day sunday at seattle city hall. 133 same-sex couples tied the knot. sarah and emily cover were among the first couples to get married. the same-sex couples married sunday in seattle were among the first to pick up their marriage licenses last thursday. the state required a three-day waiting period before ceremonies. >>> european union leaders are in oslo to receive the nobel peace prize. hundreds of protesters have been braving oslo's snow. the prize was meant to honor contributions to disarmament and eu member states account for a third of global arms exports. >> thanks, christine. >>> it is now 15 minutes after the hour. time for "early read," your local newsmaking national headlines. a big medical story in the "philadelphia enquirer." it's in a lot of papers this morning. very promising progress in the fight against leukemia. this is happening in the university of pennsylvania where doctors are using gene therapy to irrad indicate certain cancer cells. the first cases, seven of them are now free of the disease. the findings are already being presented by penn's research team. they

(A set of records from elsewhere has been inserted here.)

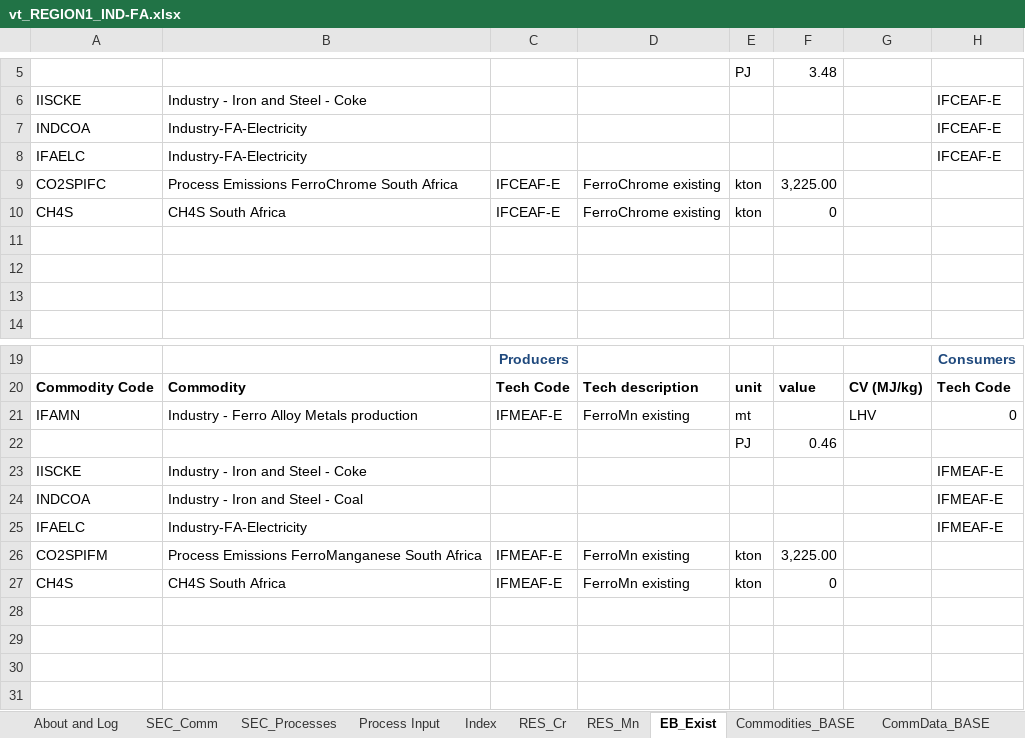
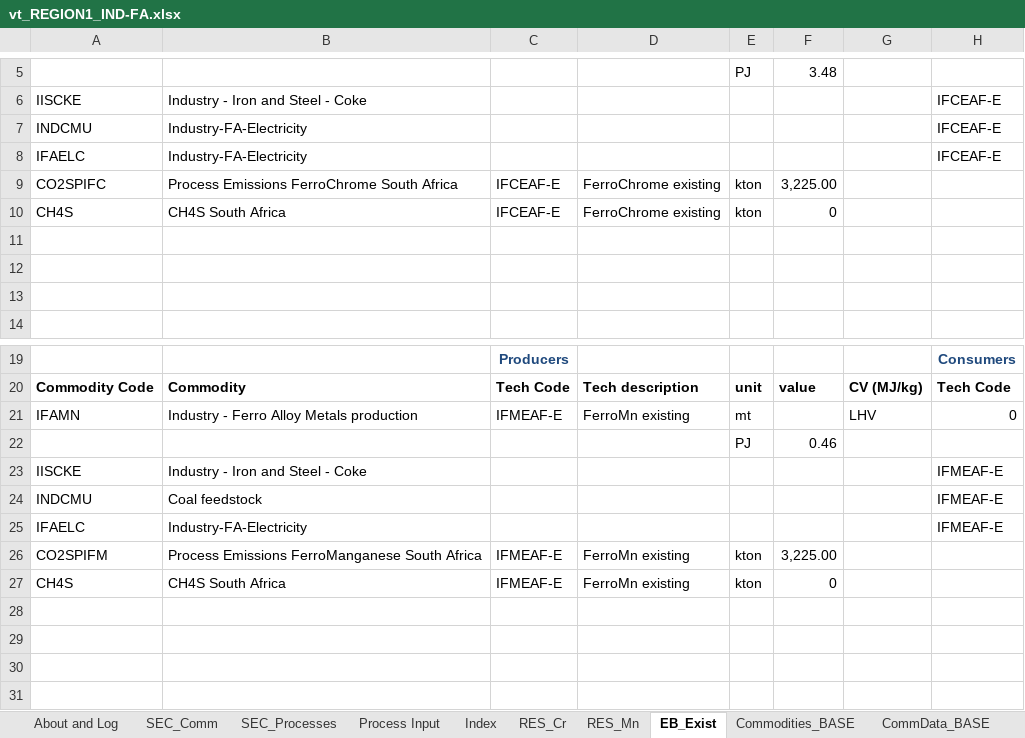
Before and after one commit to brunomerven/SATIMGE_Veda, an Excel workbook: vt_REGION1_IND-FA.xlsx, sheet EB_Exist, drawn as a sheet; only a part is shown, gaps mark what is left out; values as stored, in another font and other column widths than the file's, no borders; the diff names each change by its address in the sheet, - before the commit and + after, or states it on an @@ line.

Commit message:
FA fixes
FA: NCAP start set to 2025 from 2031.
Have change input coal from INDCOA to INDCMU as this was causing combustion emissions for chrome and Mn.

```diff
--- a/vt_REGION1_IND-FA.xlsx (sheet EB_Exist)
+++ b/vt_REGION1_IND-FA.xlsx (sheet EB_Exist)
-A7: INDCOA
+A7: INDCMU
-A24: INDCOA
+A24: INDCMU
-B24: Industry - Iron and Steel - Coal
+B24: Coal feedstock
```
Also changed, not shown: sheet Process Input, sheet RES_Cr, sheet RES_Mn, sheet Commodities_BASE, formulas that keep their value.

. and seattle is another pretty wels we-posione employme ba and we've seen good sales up there. >> tom: from the east coast to the west coast with toll brothers chief financial officer martin connor with us. >> susie: investors are trading on headlines, and the head is all about fiscal cliff. yesterday the dow was up 100 points. today down 100 points all because the headlines weren't looking at favorable. >> tom: just very sensitive to any of the rhetoric coming out of washington for the stock market here, susie. in our "market focus," we can see indications of that. from the post-election highs we destda and the selling picked up a little bit as the day wore on today. here is the trade for the s&p 500. the s&p 500 slipped into the red within the first 20 minutes of trading, with the losses growing in the afternoon to end at the lowest level of the session, down 0.8%. trading volume was 747 million shares on the big board. just under two billion on the nasdaq. all 10 major stock sectors were down. the telecommunications sector saw the biggest drop, off 1.2%. health care fell 1.1%. consumer s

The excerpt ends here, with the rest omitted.